Sunday, October 31, 2010

A Nightmare on Troll Street

Director: John Cherry
Writer: Charles Gale, Coke Sams
Starring: Jim Varney, Eatha Kitt, Austin Nagler
1991 | United States | PG | 91 mins

Halloween is as much a spooky holiday for kids as it is for adults. The time to go out from house to house and trick-or-treat dressed up in various costumes is counted down on any child's calendar once October hits. Coming home with a pillowcase full of goodies to rot your teeth is the ultimate childhood rush. To celebrate this spooky time of year the horror film selection for the whole family is a little slim, with the likes of It's the Great Pumpkin, Charlie Brown and possibly Poltergeist among a few others, but one movie dares to please the entire family with thrills, chills, and fun, and therefore Halloween is never complete without a screening of our favourite goofball up against an evil troll!
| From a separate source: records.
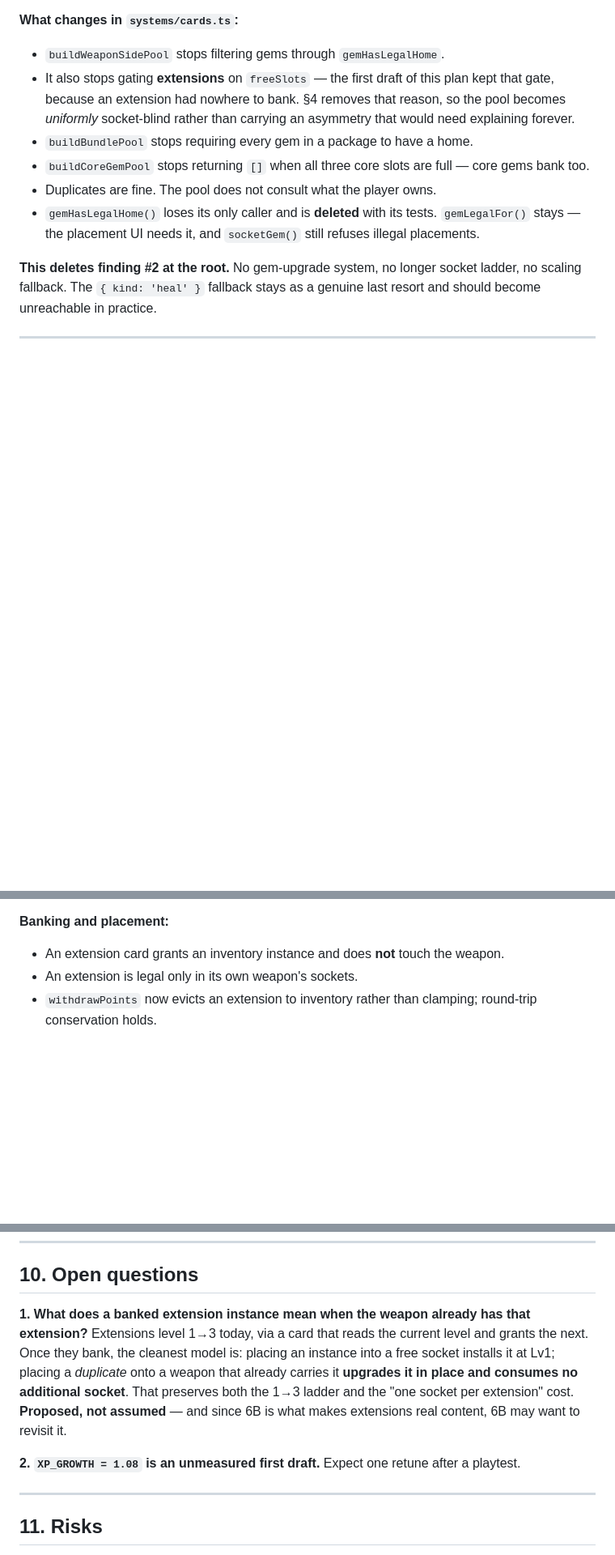
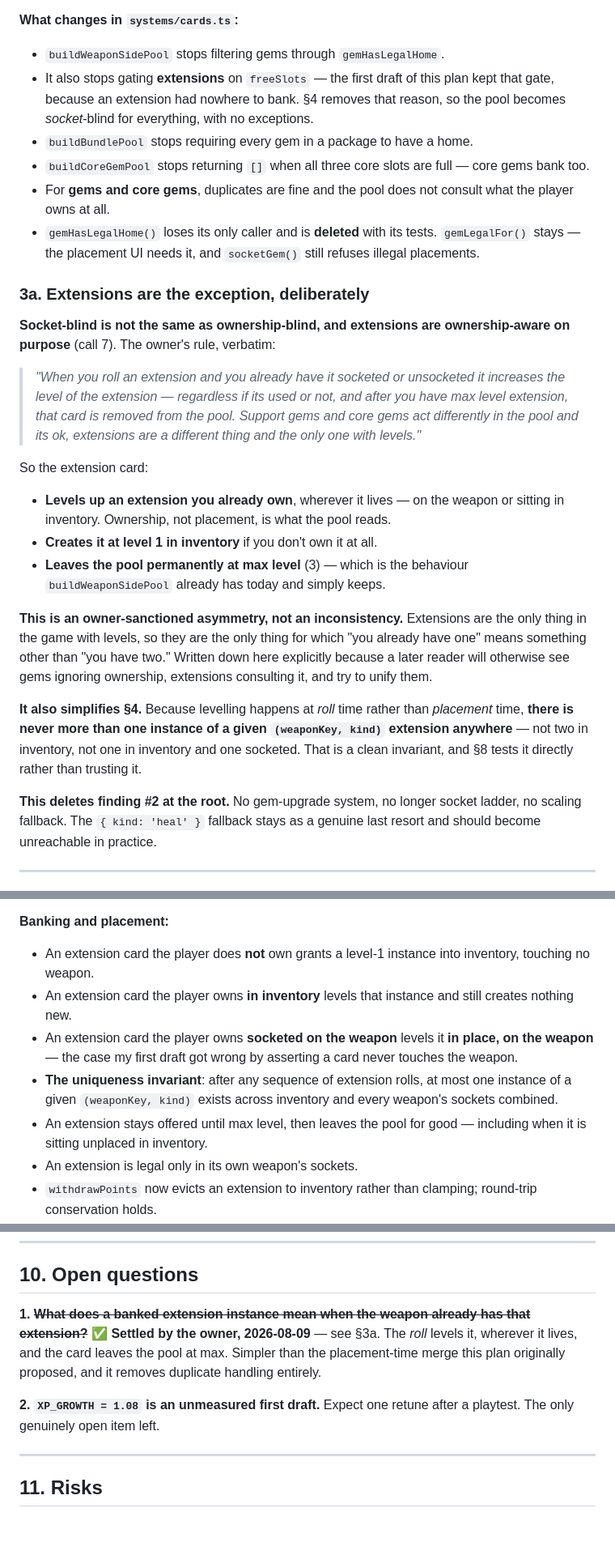
Before and after one commit to tumasasmonas-alt/slime-td, a Markdown page: docs/plans/phase-6a3-loop-fixes.md, 3 parts joined by grey strips. Shown at 81% size. Rendered like a GitHub page; blank space fills up the shorter version.

Commit message:
Settle extension pool behaviour in the 6A-3 plan
The owner's rule: rolling an extension you already own levels it up,
socketed or not, and the card leaves the pool at max level. Extensions are
the only thing in the game with levels, so they're the only thing for
which "you already have one" means something other than "you have two."

Recorded as a deliberate asymmetry rather than an inconsistency, in its
own section, because a later reader will otherwise see gems ignoring
ownership, extensions consulting it, and try to unify them. Socket-blind
and ownership-blind are now stated as separate properties: the pool is
socket-blind for everything, ownership-blind for gems and core gems only.

Simpler than the placement-time merge the plan previously proposed, and it
yields a clean invariant worth testing directly: at most one instance of a
given (weaponKey, kind) extension exists across inventory and all sockets.

Also corrects a test assertion the first draft got wrong -- "an extension
card never touches the weapon" is false when the extension is already
socketed, since the roll levels it in place.

Still awaiting greenlight to build.

Co-Authored-By: Claude Opus 5 <noreply@anthropic.com>

```diff
--- a/docs/plans/phase-6a3-loop-fixes.md
+++ b/docs/plans/phase-6a3-loop-fixes.md
@@ -126,15 +127,50 @@ merely *deferred*.
 - `buildWeaponSidePool` stops filtering gems through `gemHasLegalHome`.
 - It also stops gating **extensions** on `freeSlots` — the first draft of
   this plan kept that gate, because an extension had nowhere to bank.
-  §4 removes that reason, so the pool becomes *uniformly* socket-blind
-  rather than carrying an asymmetry that would need explaining forever.
+  §4 removes that reason, so the pool becomes *socket*-blind for
+  everything, with no exceptions.
 - `buildBundlePool` stops requiring every gem in a package to have a home.
 - `buildCoreGemPool` stops returning `[]` when all three core slots are
   full — core gems bank too.
-- Duplicates are fine. The pool does not consult what the player owns.
+- For **gems and core gems**, duplicates are fine and the pool does not
+  consult what the player owns at all.
 - `gemHasLegalHome()` loses its only caller and is **deleted** with its
   tests. `gemLegalFor()` stays — the placement UI needs it, and
   `socketGem()` still refuses illegal placements.
+
+### 3a. Extensions are the exception, deliberately
+
+**Socket-blind is not the same as ownership-blind, and extensions are
+ownership-aware on purpose** (call 7). The owner's rule, verbatim:
+
+> *"When you roll an extension and you already have it socketed or
+> unsocketed it increases the level of the extension — regardless if its
+> used or not, and after you have max level extension, that card is
+> removed from the pool. Support gems and core gems act differently in
+> the pool and its ok, extensions are a different thing and the only one
+> with levels."*
+
+So the extension card:
+
+- **Levels up an extension you already own**, wherever it lives — on the
+  weapon or sitting in inventory. Ownership, not placement, is what the
+  pool reads.
+- **Creates it at level 1 in inventory** if you don't own it at all.
+- **Leaves the pool permanently at max level** (3) — which is the
+  behaviour `buildWeaponSidePool` already has today and simply keeps.
+
+**This is an owner-sanctioned asymmetry, not an inconsistency.**
+Extensions are the only thing in the game with levels, so they are the
+only thing for which "you already have one" means something other than
+"you have two." Written down here explicitly because a later reader will
+otherwise see gems ignoring ownership, extensions consulting it, and try
+to unify them.
+
+**It also simplifies §4.** Because levelling happens at *roll* time
+rather than *placement* time, **there is never more than one instance of
+a given `(weaponKey, kind)` extension anywhere** — not two in inventory,
+not one in inventory and one socketed. That is a clean invariant, and
+§8 tests it directly rather than trusting it.
 
 **This deletes finding #2 at the root.** No gem-upgrade system, no longer
 socket ladder, no scaling fallback. The `{ kind: 'heal' }` fallback stays
@@ -278,8 +314,18 @@ the reason to extend it), and every weapon module.
   ownable — the regression test for the reported symptom.
 
 **Banking and placement:**
-- An extension card grants an inventory instance and does **not** touch
-  the weapon.
+- An extension card the player does **not** own grants a level-1 instance
+  into inventory, touching no weapon.
+- An extension card the player owns **in inventory** levels that instance
+  and still creates nothing new.
+- An extension card the player owns **socketed on the weapon** levels it
+  **in place, on the weapon** — the case my first draft got wrong by
+  asserting a card never touches the weapon.
+- **The uniqueness invariant**: after any sequence of extension rolls,
+  at most one instance of a given `(weaponKey, kind)` exists across
+  inventory and every weapon's sockets combined.
+- An extension stays offered until max level, then leaves the pool for
+  good — including when it is sitting unplaced in inventory.
 - An extension is legal only in its own weapon's sockets.
 - `withdrawPoints` now evicts an extension to inventory rather than
   clamping; round-trip conservation holds.
@@ -316,17 +362,14 @@ passing test suite cannot verify.
 
 ## 10. Open questions
 
-**1. What does a banked extension instance mean when the weapon already
-has that extension?** Extensions level 1→3 today, via a card that reads
-the current level and grants the next. Once they bank, the cleanest model
-is: placing an instance into a free socket installs it at Lv1; placing a
-*duplicate* onto a weapon that already carries it **upgrades it in place
-and consumes no additional socket**. That preserves both the 1→3 ladder
-and the "one socket per extension" cost. **Proposed, not assumed** — and
-since 6B is what makes extensions real content, 6B may want to revisit it.
+**1. ~~What does a banked extension instance mean when the weapon already
+has that extension?~~** ✅ **Settled by the owner, 2026-08-09** — see §3a.
+The *roll* levels it, wherever it lives, and the card leaves the pool at
+max. Simpler than the placement-time merge this plan originally proposed,
+and it removes duplicate handling entirely.
 
 **2. `XP_GROWTH = 1.08` is an unmeasured first draft.** Expect one retune
-after a playtest.
+after a playtest. The only genuinely open item left.
 
 ---
 
```
Also changed, not shown: other parts of docs/plans/phase-6a3-loop-fixes.md (+1 -0 lines).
Long ago in Briarville, Missouri a terrible troll terrorized the townsfolk's children. Finally captured and buried beneath a tree, the curse would remain unbroken until a decedent of the Worrell family would accidentally set him free. A couple of school kids enlist town garbage man and all-around goofball Ernest P. Worrell (Jim Varney) to help them build a tree fort to ward off some local school bullies. But upon completion of building the tree fort Ernest accidentally summons Trantor from his imprisoned slumber, and now the evil troll must capture five of the town's children before midnight on Halloween to resurrect his evil troll race. Now it's up to the dimwitted Ernest and his sidekick dog Rimshot, under the guidance of Old Lady Hackmore (Eartha Kitt), to stop Trantor before it's too late and all of the town's children are turned into wooden figurines!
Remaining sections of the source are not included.